-- TASK --
What is the number of lines in the data that include the string "focar"? Give it by itself.

Segment Open

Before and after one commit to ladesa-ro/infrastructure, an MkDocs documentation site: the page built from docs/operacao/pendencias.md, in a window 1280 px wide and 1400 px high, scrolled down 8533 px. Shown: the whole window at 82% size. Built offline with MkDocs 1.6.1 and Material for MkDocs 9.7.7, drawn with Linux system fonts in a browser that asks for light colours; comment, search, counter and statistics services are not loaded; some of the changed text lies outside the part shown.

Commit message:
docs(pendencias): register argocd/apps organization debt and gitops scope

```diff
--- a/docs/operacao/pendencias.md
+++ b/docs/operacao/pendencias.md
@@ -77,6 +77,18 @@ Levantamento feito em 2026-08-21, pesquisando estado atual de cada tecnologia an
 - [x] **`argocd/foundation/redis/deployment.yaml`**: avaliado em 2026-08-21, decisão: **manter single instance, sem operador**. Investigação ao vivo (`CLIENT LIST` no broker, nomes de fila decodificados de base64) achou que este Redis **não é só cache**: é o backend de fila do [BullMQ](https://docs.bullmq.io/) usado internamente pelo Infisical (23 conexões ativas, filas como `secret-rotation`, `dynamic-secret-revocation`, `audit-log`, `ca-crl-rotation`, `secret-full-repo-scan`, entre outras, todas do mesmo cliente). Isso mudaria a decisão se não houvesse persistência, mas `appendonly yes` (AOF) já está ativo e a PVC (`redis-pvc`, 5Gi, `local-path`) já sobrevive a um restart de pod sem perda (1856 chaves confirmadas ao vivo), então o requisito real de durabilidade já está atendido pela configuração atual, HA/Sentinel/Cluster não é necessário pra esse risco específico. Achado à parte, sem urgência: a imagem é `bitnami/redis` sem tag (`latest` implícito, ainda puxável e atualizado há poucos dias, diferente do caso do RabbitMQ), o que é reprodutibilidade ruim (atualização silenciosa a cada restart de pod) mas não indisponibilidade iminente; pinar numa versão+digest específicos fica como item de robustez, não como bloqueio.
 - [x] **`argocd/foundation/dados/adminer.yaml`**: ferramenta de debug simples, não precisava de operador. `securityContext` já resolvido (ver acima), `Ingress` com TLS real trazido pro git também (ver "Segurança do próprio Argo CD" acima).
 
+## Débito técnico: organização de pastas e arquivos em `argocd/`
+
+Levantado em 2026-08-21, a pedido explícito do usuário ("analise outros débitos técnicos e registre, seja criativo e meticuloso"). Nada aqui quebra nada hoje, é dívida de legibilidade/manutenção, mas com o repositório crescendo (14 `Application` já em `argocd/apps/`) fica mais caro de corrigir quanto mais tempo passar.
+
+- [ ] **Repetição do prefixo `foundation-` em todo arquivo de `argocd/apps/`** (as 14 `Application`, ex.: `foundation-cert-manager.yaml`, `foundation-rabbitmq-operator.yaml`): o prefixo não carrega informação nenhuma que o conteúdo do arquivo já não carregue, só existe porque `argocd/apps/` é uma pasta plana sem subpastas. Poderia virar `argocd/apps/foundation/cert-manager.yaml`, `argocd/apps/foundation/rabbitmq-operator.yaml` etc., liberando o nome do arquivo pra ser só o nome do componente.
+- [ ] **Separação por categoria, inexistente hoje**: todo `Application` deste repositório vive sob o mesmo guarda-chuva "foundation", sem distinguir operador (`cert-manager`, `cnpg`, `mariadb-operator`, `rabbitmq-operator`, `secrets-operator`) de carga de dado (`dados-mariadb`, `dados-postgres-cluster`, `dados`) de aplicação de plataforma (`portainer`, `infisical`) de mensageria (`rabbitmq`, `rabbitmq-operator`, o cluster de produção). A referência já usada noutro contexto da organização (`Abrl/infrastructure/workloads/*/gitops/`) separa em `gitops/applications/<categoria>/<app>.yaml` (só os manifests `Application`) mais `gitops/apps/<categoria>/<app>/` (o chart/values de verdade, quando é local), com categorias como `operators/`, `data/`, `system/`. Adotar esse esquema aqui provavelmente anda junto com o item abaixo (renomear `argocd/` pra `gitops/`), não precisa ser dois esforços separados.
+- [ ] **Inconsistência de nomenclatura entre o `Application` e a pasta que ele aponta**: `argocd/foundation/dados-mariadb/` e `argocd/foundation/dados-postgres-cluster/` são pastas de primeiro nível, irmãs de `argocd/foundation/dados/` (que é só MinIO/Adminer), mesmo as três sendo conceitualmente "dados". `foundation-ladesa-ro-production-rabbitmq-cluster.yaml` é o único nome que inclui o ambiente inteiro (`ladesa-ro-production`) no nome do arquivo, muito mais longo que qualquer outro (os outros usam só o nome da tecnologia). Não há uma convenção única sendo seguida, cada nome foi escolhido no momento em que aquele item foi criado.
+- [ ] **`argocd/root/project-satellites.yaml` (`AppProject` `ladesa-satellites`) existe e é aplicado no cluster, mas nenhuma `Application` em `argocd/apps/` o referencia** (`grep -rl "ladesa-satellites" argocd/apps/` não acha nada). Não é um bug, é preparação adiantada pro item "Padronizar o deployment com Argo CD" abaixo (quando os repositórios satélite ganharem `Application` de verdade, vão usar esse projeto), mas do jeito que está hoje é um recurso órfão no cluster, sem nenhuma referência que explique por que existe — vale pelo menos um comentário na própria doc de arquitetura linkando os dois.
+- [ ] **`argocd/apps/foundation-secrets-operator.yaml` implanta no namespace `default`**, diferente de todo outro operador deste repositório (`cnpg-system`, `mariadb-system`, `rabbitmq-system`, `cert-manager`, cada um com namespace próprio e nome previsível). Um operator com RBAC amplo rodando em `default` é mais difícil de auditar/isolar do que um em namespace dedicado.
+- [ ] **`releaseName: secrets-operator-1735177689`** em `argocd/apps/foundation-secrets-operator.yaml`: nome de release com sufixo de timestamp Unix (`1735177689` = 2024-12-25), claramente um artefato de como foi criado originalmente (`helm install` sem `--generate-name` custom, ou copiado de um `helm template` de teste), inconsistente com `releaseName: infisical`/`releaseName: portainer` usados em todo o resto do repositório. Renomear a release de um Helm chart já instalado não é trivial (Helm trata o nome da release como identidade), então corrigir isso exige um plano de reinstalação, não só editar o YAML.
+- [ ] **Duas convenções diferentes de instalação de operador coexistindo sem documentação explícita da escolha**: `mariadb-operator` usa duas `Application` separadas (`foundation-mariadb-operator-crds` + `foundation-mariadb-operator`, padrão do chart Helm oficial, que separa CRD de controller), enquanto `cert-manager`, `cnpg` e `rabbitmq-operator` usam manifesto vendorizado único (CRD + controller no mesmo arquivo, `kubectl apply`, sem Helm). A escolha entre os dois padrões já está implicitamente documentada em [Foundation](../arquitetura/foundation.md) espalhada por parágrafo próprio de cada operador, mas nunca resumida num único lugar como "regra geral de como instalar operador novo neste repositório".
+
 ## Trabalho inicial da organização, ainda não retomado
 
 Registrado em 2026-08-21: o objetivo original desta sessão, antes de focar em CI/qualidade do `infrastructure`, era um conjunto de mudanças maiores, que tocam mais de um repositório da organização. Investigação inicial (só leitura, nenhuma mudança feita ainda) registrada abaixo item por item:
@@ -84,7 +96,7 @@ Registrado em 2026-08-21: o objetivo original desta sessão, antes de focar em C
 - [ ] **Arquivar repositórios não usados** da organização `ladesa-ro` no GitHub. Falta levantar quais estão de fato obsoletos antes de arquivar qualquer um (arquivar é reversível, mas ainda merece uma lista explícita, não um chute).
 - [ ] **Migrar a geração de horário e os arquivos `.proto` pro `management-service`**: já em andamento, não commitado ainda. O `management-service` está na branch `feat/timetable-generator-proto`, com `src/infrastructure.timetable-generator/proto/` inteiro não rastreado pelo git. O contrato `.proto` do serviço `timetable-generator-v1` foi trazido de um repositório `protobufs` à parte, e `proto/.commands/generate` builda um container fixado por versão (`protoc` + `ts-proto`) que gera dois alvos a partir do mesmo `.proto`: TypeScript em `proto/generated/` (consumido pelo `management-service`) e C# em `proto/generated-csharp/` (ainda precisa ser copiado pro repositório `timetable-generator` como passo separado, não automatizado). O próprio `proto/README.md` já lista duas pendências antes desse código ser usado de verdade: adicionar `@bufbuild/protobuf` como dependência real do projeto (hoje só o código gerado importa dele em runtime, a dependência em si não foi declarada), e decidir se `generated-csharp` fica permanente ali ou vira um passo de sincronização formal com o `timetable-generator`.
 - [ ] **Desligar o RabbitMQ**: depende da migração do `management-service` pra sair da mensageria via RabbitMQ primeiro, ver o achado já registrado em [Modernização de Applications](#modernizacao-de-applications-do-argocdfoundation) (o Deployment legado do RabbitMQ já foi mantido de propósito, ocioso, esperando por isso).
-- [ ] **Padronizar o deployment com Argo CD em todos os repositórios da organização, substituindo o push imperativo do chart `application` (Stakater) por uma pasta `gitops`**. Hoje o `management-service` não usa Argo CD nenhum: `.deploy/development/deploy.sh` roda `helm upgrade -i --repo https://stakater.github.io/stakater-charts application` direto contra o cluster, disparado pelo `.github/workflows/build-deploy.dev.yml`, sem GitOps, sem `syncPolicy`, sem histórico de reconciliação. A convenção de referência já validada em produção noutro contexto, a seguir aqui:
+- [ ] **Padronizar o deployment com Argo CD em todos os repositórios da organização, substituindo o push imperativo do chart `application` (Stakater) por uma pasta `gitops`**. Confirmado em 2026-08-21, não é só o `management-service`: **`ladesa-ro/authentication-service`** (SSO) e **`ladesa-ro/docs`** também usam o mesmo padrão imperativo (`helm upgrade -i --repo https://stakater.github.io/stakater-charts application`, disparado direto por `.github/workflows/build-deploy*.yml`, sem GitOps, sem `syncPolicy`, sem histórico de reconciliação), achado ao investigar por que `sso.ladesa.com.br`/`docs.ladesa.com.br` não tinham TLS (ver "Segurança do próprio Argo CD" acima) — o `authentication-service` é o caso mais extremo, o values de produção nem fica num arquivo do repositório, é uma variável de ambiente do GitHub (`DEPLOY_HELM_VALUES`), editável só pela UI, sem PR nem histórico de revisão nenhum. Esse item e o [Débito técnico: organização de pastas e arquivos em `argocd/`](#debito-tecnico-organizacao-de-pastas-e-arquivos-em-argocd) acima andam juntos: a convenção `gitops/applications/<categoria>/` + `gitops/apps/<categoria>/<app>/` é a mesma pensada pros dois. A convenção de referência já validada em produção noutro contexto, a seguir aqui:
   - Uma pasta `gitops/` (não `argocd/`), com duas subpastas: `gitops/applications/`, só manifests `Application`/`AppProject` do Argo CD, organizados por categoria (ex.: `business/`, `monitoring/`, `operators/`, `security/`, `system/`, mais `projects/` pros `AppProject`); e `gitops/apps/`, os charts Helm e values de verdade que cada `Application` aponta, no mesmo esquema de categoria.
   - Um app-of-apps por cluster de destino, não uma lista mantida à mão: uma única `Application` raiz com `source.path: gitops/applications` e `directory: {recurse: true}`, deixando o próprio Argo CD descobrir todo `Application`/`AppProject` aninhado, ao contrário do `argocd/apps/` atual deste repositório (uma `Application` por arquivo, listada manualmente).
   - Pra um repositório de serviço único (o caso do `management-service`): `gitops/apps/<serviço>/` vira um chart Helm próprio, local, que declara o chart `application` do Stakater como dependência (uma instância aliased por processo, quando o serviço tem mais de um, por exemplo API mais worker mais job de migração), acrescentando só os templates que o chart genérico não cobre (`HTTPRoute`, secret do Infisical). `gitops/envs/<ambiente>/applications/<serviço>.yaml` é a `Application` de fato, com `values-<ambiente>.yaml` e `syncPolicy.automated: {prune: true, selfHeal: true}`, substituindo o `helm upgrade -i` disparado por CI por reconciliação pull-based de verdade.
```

Segment Closed

-- RESULT OF THE EXERCISE --
2